“Healthy Seas: Drugs from the Sea, Biodiversity
and Conservation – a New Zealand Story”
Tuesday 28 February 2017, 7.30pm
National Aquarium of New Zealand, Marine Parade Napier
Admission by gold coin donation
Professor Chris Battershill, Chair Coastal Science
University of Waikato
The story of drug discovery from marine sources is not well known. The important and successful role of New Zealand science coupled with our marine biodiversity, is even less well understood. By far the most common source of biomedicinal leads comes from nature and until recently much of this has been from plants and terrestrial organisms. Aspirin from Willow being one of the most famous discoveries. In the anti-cancer drug space however, extracts from marine organisms, like sponges, produce two orders of magnitude more leads than terrestrial species.
This presentation will showcase a number of successful New Zealand drug and drug lead compounds derived from marine sources. It will explain why these leads work, and demonstrate the enormous and urgent importance of conserving our marine biodiversity for future generations.
Chris Battershill became the inaugural Professor and Chair of Coastal Science with the University of Waikato, in January 2011. Prior to that, he was Leader of the Marine Resources and Biodiversity Teams at the Australian Institute of Marine Science (AIMS) for twelve years, focusing on conservation, new species aquaculture and biodiscovery.
He completed his PhD at Auckland University in 1986 then undertook a 3 year Research Fellowship funded through the National Cancer Institute (US) based at the University of Canterbury, where he led the biological program associated discovery of anti-cancer active chemicals from the sea. He did Post Doctoral work in Australia and then worked at DoC and NIWA for 11 years focusing on sustainability of marine resource use, again building capacity in research associated with drug discovery from marine sources
Thanks to the President of the Royal Society of New Zealand, Richard Bedford, for his illuminating lecture on 31 January 2017 to our branch, and for supplying us with his slides:
Richard Bedford Migration presentation 31 Jan 2017
Dr Geoffroy Lamarche PhD ONM

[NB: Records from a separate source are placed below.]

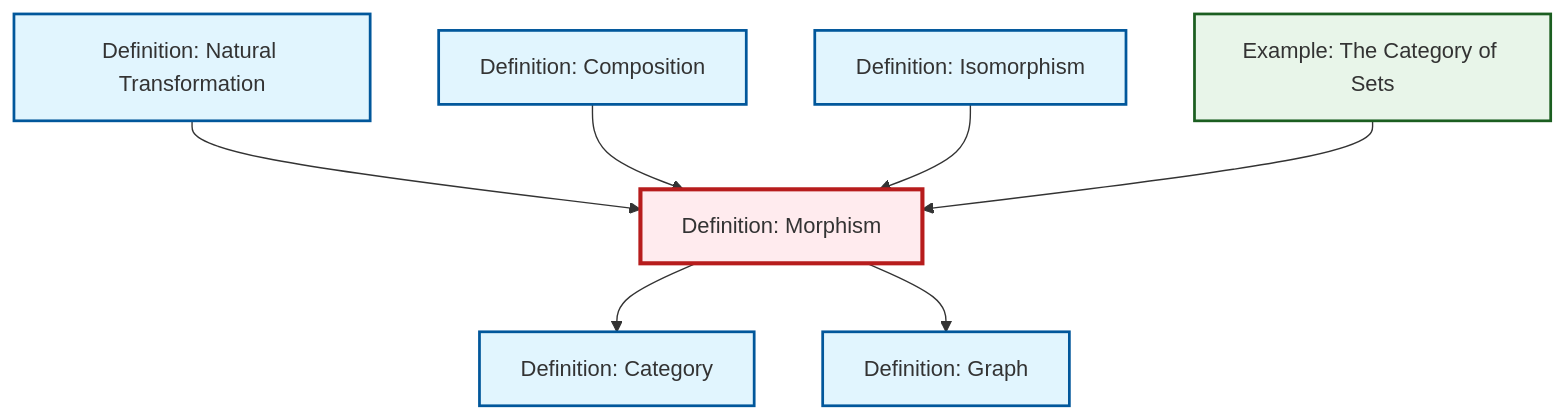
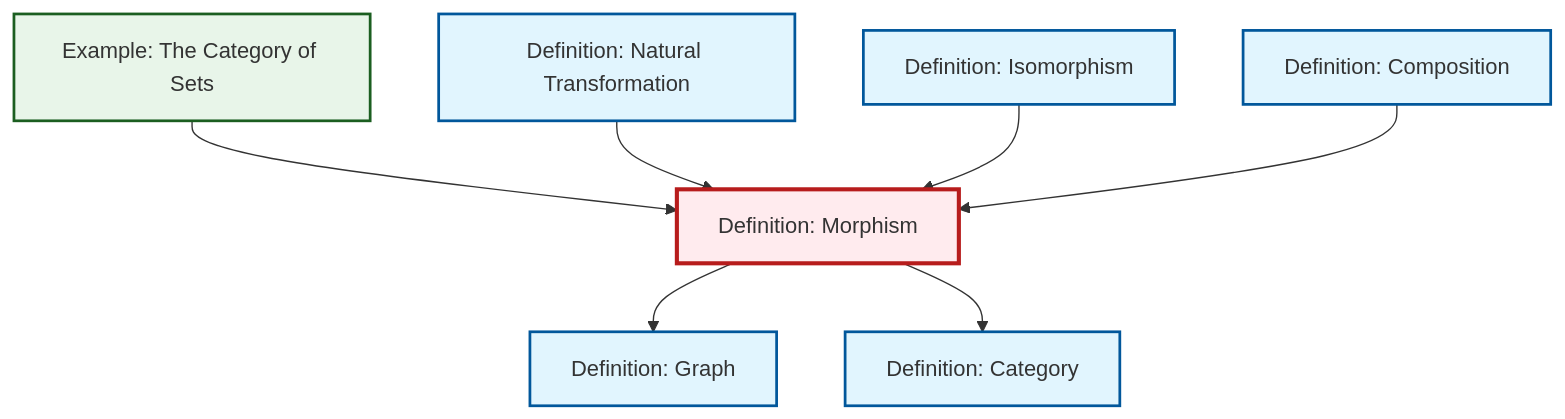
One commit to RK0429/ModernMath changed the diagram in content/ja/category-theory/def-morphism.qmd. Above: the diagram before and after it, drawn with Mermaid. The commit also changed other lines of this file and 22 other files, not shown here.

````diff
--- a/content/ja/category-theory/def-morphism.qmd
+++ b/content/ja/category-theory/def-morphism.qmd
@@ -57,29 +57,29 @@
 ```{mermaid}
 %%| fig-cap: "Local dependency graph"
 graph TD
     classDef definition fill:#e1f5fe,stroke:#01579b,stroke-width:2px
     classDef theorem fill:#f3e5f5,stroke:#4a148c,stroke-width:2px
     classDef axiom fill:#fff3e0,stroke:#e65100,stroke-width:2px
     classDef example fill:#e8f5e9,stroke:#1b5e20,stroke-width:2px
     classDef current fill:#ffebee,stroke:#b71c1c,stroke-width:3px
+    def-graph["Definition: Graph"]:::definition
+    def-category["Definition: Category"]:::definition
+    def-composition["Definition: Composition"]:::definition
+    def-natural-transformation["Definition: Natural Transformation"]:::definition
+    def-morphism["Definition: Morphism"]:::definition
+    def-isomorphism["Definition: Isomorphism"]:::definition
     ex-set-category["Example: The Category of Sets"]:::example
-    def-category["Definition: Category"]:::definition
-    def-natural-transformation["Definition: Natural Transformation"]:::definition
-    def-graph["Definition: Graph"]:::definition
-    def-isomorphism["Definition: Isomorphism"]:::definition
-    def-morphism["Definition: Morphism"]:::definition
-    def-composition["Definition: Composition"]:::definition
-    def-natural-transformation --> def-morphism
-    def-composition --> def-morphism
-    def-isomorphism --> def-morphism
-    def-morphism --> def-category
     def-morphism --> def-graph
     ex-set-category --> def-morphism
+    def-natural-transformation --> def-morphism
+    def-morphism --> def-category
+    def-isomorphism --> def-morphism
+    def-composition --> def-morphism
     class def-morphism current
+    click def-graph "def-graph.html" "Definition: Graphへ"
+    click def-category "def-category.html" "Definition: Categoryへ"
+    click def-composition "def-composition.html" "Definition: Compositionへ"
+    click def-natural-transformation "def-natural-transformation.html" "Definition: Natural Transformationへ"
+    click def-isomorphism "def-isomorphism.html" "Definition: Isomorphismへ"
     click ex-set-category "ex-set-category.html" "Example: The Category of Setsへ"
-    click def-category "def-category.html" "Definition: Categoryへ"
-    click def-natural-transformation "def-natural-transformation.html" "Definition: Natural Transformationへ"
-    click def-graph "def-graph.html" "Definition: Graphへ"
-    click def-isomorphism "def-isomorphism.html" "Definition: Isomorphismへ"
-    click def-composition "def-composition.html" "Definition: Compositionへ"
 ```
````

Principal Scientist in marine geology and geophysics with NIWA in Wellington
Wednesday 15 February 2017 at 5.30pm
National Aquarium, Marine Parade, Napier
Admission by gold coin donation
Dr Lamarche will speak on the topic of marine sciences and their relevance to understanding natural hazards in Hawke’s Bay, in particular with regard to offshore earthquakes, tsunamis and submarine landslides.
Geoffroy obtained a PhD in geology and geophysics from the university of Grenoble in 1987. He has since focussed his research on the geological processes that affect the ocean floor around New Zealand and in the South West Pacific region, with the aim to improve the understanding of natural geological hazards and develop predictive geophysical methods to map submarine substrate and habitats. He has led many oceanographic voyages and international research projects with France, the UK, Australia and the USA.
Presented in conjunction with Hawke’s Bay French Association